Friday, August 10, 2007

Phone Tags

[posted by Callimachus]

Those of you born after say 1970 probably will want to skip on to the next piece.

Do you remember the telephone numbers of your childhood? Probably, because in those days that was one of the bits of information branded into your brain by parents in case you got lost. The stamp of it is probably still on your gray matter, like the date on a worn silver quarter.

Most of mine began with two letters. Out in Chester County when I was little, sometimes we said "696-" but most people knew it was really "OW6-" and that stood for "Owen 6." When we moved to the Main Line, everyone used them: Ours began "MI9-" for "MIdway 9." My girlfriend's was "MOhawk 7."

They're gone now, and a lot of the old America of the mid-20th century is gone with them. Like pumping your own gas and three-network television and savings accounts. Already they were archaic when I learned them; the automatic dialing system was operating everywhere I lived. Today, kids probably think the phone buttons have letters on them just so advertisers can work the company name into the phone number. But the original notion was to use words that could be easily and distinctly pronounced to an operator.

One of my favorite uses of Internet technology is to build shrines to earlier technologies, and sure enough the exchange names have a memorial page.

Telephone numbers used to begin with two letters, which were an abbreviation for a word. For example, there was a Glenn Miller song called PEnnsylvania 6-5000, and Liz Taylor made a movie called BUtterfield-8. I'm just barely old enough to remember that my phone number at home when I was 5 or so started with SYcamore 4, or SY4. These were telephone exchanges, and had exchange names -- PEnnsylvania, SYcamore, KLondike, etc.

But the surprising thing is, there doesn't seem to be a surviving master list of them. Undaunted, the Web site and its fans set out to compile their own, based on partial lists from the 1950s and recollections of older readers.

Check the database and see if yours are on it.

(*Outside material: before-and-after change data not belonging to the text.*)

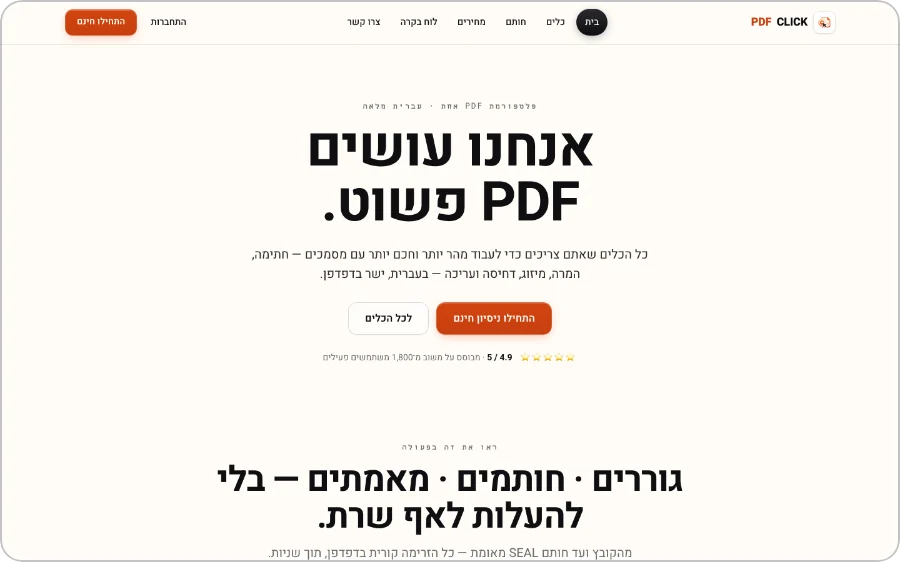
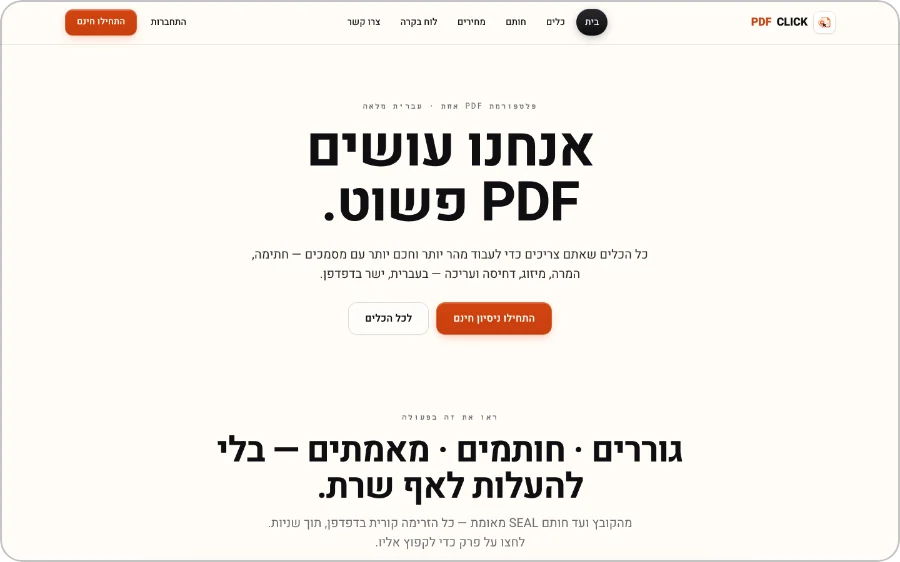
Re-shoot the Click PDF card after the rating line was removed

diff --git a/README.md b/README.md
@@ -96,7 +96,7 @@ Fifteen coordinated, zero-overlap skills under one stance — scout wide, strike
 <tr>
 <td width="50%" valign="top">
 
-<a href="https://click-pdf.vercel.app"><img src="https://raw.githubusercontent.com/shear559/shear559/main/assets/work/click-pdf.webp?v=2" alt="Click PDF" width="100%" /></a>
+<a href="https://click-pdf.vercel.app"><img src="https://raw.githubusercontent.com/shear559/shear559/main/assets/work/click-pdf.webp?v=3" alt="Click PDF" width="100%" /></a>
 
 ### [Click PDF](https://click-pdf.vercel.app)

Not content with merely memorializing the custom, however, they are encouraging a revival. "If someone asks for your phone number ... tell them 'MUrray 5-3247' " You can incorporate it into your phone message: "You've reached KLondike 5-3247 ..." or put it on your "business cards, advertisements, invitations, web pages" for that perfect retro look.